updated 06:28 am EDT, Tue May 15, 2012
AMD has formally launched its next-generation Trinity Accelerated Processing Units (APUs). The company says that the improvements in architecture and Piledriver core has resulted in a chip that is twice as efficient per watt as its predecessor the Llano, despite sticking with a 32nm fabrication process. AMD says that based on price, its chips offer superior performance for each dollar spent against Intel’s latest 22nm Ivy Bridge (3rd generation Core series) processors.
AMD codenamed the new chips Trinity as they are designed to cover three product segments, although they will carry the Fusion label in the market. This includes desktops, notebooks, and its Ultrabook response, ‘ultra-thin’ notebooks, particularly at the lower end of the price spectrum. Thanks to its improved performance, a 17-watt A6-4455 will deliver the same performance as an equivalent 35-watt Llano chip. It is destined for ultra-thin notebooks that could cost just half as much as an Intel-powered ultrabook.
The AMD Trinity aimed at notebooks and AIO (all-in-one) desktops starts with the A10-4600M quad-core processor clocked at 2.3GHz in the 35/65-watt class. It is also capable of dynamically peaking at 3.2GHz for short periods during more demanding tasks. Against its leading competition, a second-generation Core i5-2520M, the AMD integrated GPU blows past the Intel in graphics performance, but is down slightly in terms of outright processing power.
AMD’s 100-watt Trinity for desktops also trumps the equivalent Intel Ivy Bridge Core i7-3770K in graphics performance. In some of the latest games, it produced results as much as 50 percent better than the integrated Intel GPU. However, again, outright CPU performance is down on the Intel offering, but is still up by 28 percent over its Llano predecessor.
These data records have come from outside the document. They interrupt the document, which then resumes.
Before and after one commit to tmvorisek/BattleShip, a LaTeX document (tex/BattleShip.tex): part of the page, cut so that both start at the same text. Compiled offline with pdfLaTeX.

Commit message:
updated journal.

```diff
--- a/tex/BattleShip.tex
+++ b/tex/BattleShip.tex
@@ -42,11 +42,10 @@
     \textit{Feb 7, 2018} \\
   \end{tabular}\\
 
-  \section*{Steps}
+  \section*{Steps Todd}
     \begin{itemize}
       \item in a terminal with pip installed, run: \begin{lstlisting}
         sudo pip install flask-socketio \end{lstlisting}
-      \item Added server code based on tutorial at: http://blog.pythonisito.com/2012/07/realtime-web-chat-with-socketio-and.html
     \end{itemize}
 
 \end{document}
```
The AMD Trinity series of processors will start making appearances in hardware from Asus, Lenovo, Samsung, Toshiba and Acer over the coming two months.